Do we really want to be No. 1 in medically assisted dying?

If no one acts, grounds for medically assisted dying will automatically expand in a few months to include mental illness. What I find irritating about this is that the expansion didn’t come from elected members in the House of Commons, but from the Senate, whither the bill went for some sober second thoughts. The Liberals then accepted the addition. .

So you have senators, generally well-off, socially entrenched, whose good intentions I choose not to doubt, deciding, along with constituencies like the Canadian Bar Association, that people with mental illness deserve the same “autonomy and self-determination” as those with run-of-the-mill physical illnesses.

But really, it’s much easier to focus on demanding your autonomy when you’re not worried about where you’re going to spend the night.

You may also be less prone to despair, from which you may swiftly or unexpectedly recover, provided you haven’t been put to sleep permanently in the meantime.

The trouble with well-meaning elites stooping to help the masses is that they almost inevitably see and define things like autonomy from their point of view and end up shaping legislation to reflect their needs and sensibilities. This also applies to schemes like a universal basic income (UBI), championed by lovable conservatives like the late Hugh Segal.

It simply may not occur to them how patronizing a UBI is, especially when it’s handed down to you, versus when you’ve fought for and won it on terms and at levels that you yourself define.

You can, indeed, find cases, mostly rare, that would justify MAID on mental health grounds but, as someone or other said, hard cases make bad law and there’ve always been other ways to deal with those, like some brave doctor providing pills, rather than opening the legal floodgates to abuse and regret. The law isn’t a way to solve everything, or give up on other routes. And it has always been most accessible and responsive to those best-off.

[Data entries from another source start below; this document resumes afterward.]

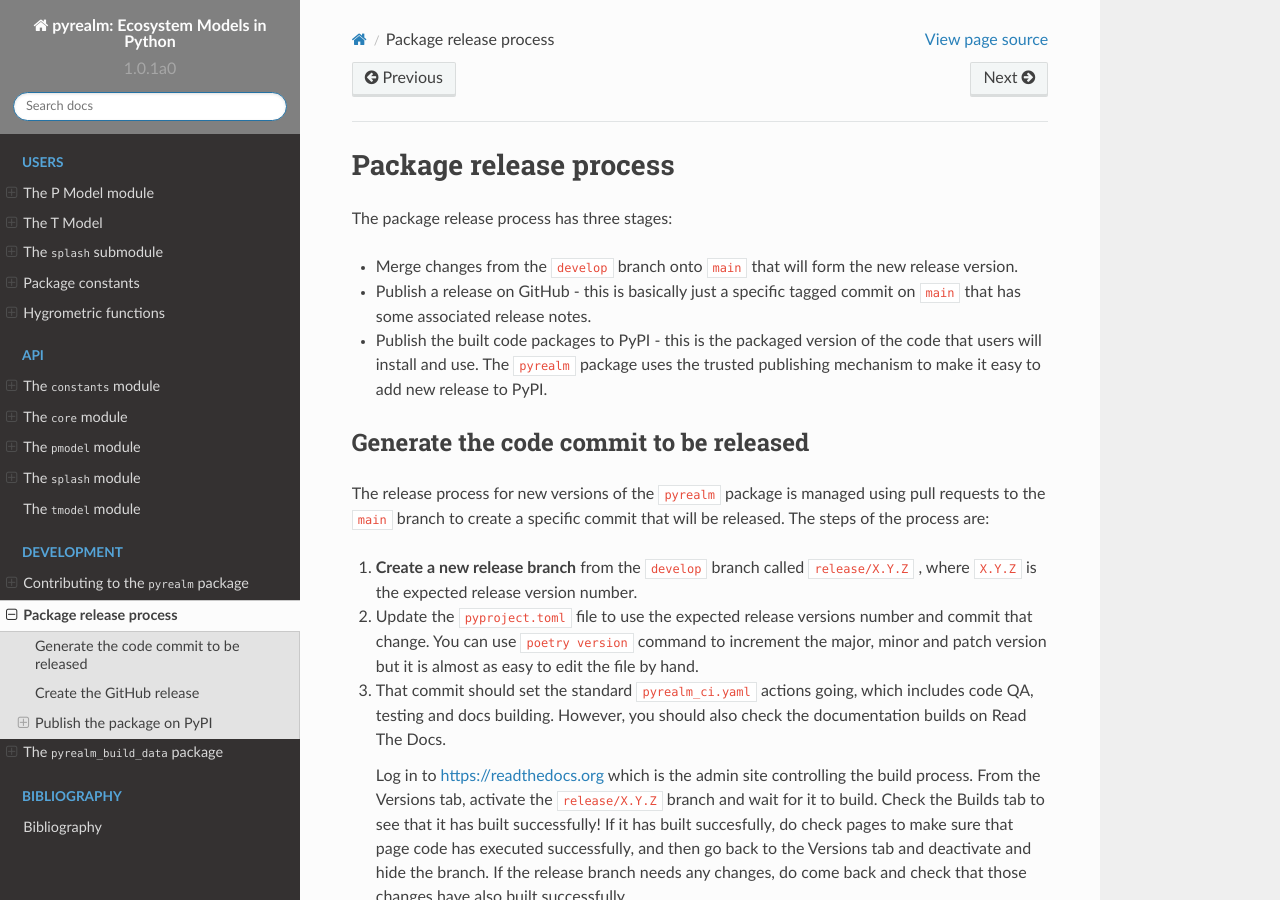
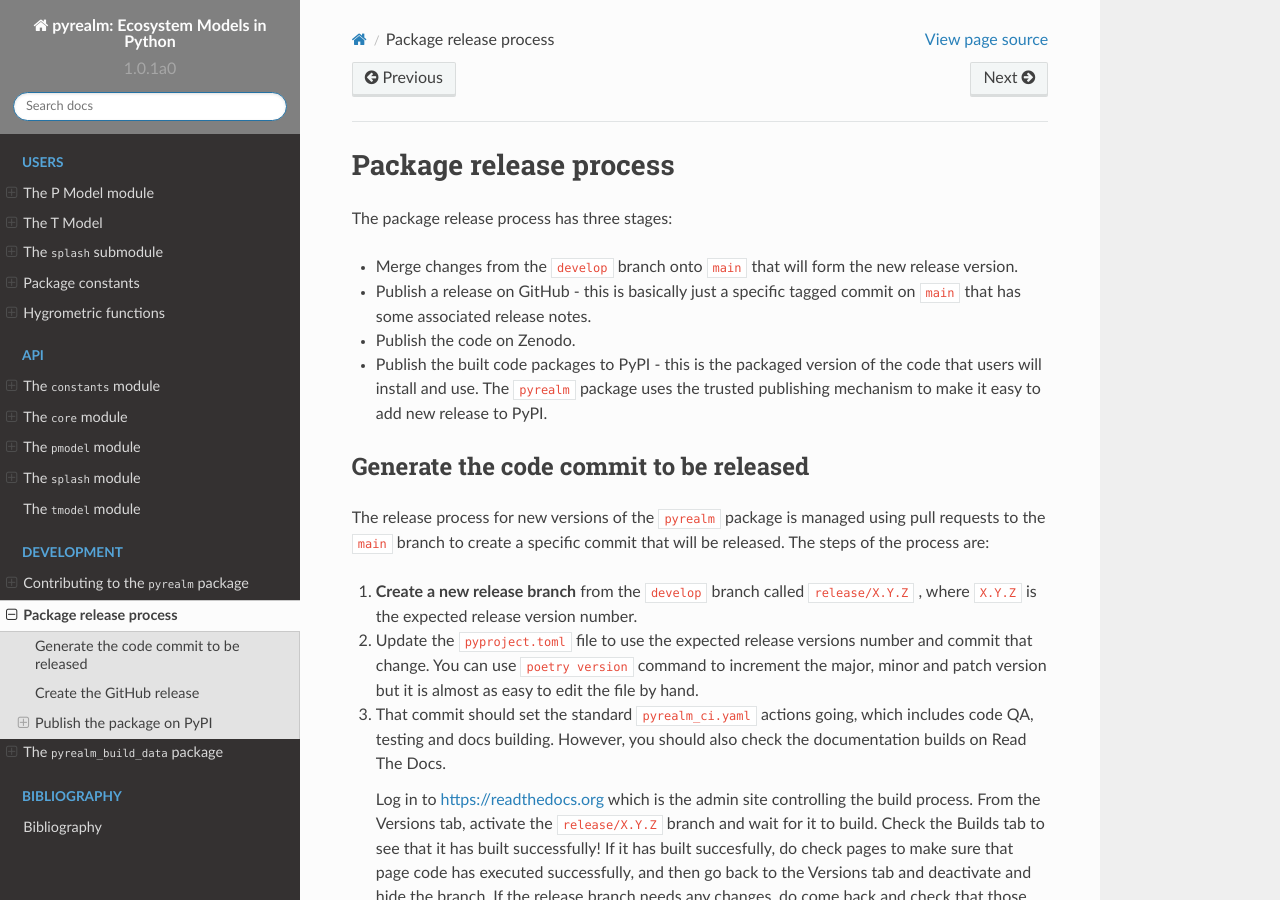
Before and after one commit to ImperialCollegeLondon/pyrealm, a Sphinx documentation site: the page built from docs/source/development/release_process.md, in a window 1280 px wide and 900 px high. Built offline with Sphinx 7.4.7 and the Read the Docs theme 2.0.0, drawn with Linux system fonts in a browser that asks for light colours; the version number is read from the project's files by our own code.

Commit message:
More testing on publication process

```diff
--- a/docs/source/development/release_process.md
+++ b/docs/source/development/release_process.md
@@ -20,6 +20,7 @@ The package release process has three stages:
   version.
 * Publish a release on GitHub - this is basically just a specific tagged commit on
   `main` that has some associated release notes.
+* Publish the code on Zenodo.
 * Publish the built code packages to PyPI - this is the packaged version of the code
   that users will install and use. The `pyrealm` package uses the trusted publishing
   mechanism to make it easy to add new release to PyPI.
```
Also changed, not shown: 1 other file.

Among other stains, the addition would be a temptation for bureaucrats and politicians looking to balance their budgets. A swift death is less costly than providing psychiatric care, or just letting the indigent know where to find it. Dr. Sonu Gaind, former head of the Canadian Psychiatric Association and clearly a mensch, who supports MAID, says he’ll quit the program if this gets added.

Poignantly, if Prime Minister Justin Trudeau lets this occur, he’ll confirm Conservative leader Pierre Poilievre’s attenuated bleat that the elites and gatekeepers are running Canada, against the interests of most people. In this case, they’d be the pearly gateskeepers.

Adding Weight

“Oppenheimer” is a film that gets by, pretty much, on its title. Even if you’d never heard of the guy, you’d probably say, “This sounds serious.” It namechecks other Big Ideas of that era: red scare, atomic, science, Einstein, but never explains why any mattered.

I confess I watched it straight through, which is rare. But when it was done, I didn’t think about it again. It’s as if, once you announce an important theme, you’re relieved of examining it. It’s like a dream I had, about a literary party where every circle of authors or critics simply kept muttering, “Kafka, Kafka, Kafka, Kafka …”

“Maestro,” about Leonard Bernstein, is like a film-length proof of Sarah Polley’s claim, in her book, that men historically got a pass on anything if they’d been certified with artistic genius. I found some touching moments, mostly near the end with the cancer diagnosis and family reaction. But then you’re left wondering, why did it have to be about a famous artistic genius with a recognizable name? That may’ve made sense in Shakespeare’s time, when ordinary people were culturally marginal, but I thought this was another age.

Raymond Chandler said: “Other things being equal, which they never are, a more powerful theme will provoke a more powerful performance. Yet some very dull books have been written about God, and some very fine ones about how to make a living and stay fairly honest.” Dull yet gripping, in these cases.

RICK SALUTIN
RICK SALUTIN
is a Canadian novelist, playwright, journalist, and critic and has been writing for more than forty years. Until October 1, 2010, he wrote a regular column in The Globe and Mail; on February 11, 2011, he began a weekly column in the Toronto Star. He currently teaches a half course on Canadian media and culture in University College (CDN221) at the University of Toronto. He is a contributing editor of This Magazine. He received his Bachelor of Arts degree in Near Eastern and Jewish Studies at Brandeis University and got his Master of Arts degree in religion at Columbia University. He also studied philosophy at the New School for Social Research in New York City. He was once a trade union organizer in Toronto and participated in the Artistic Woodwork strike.[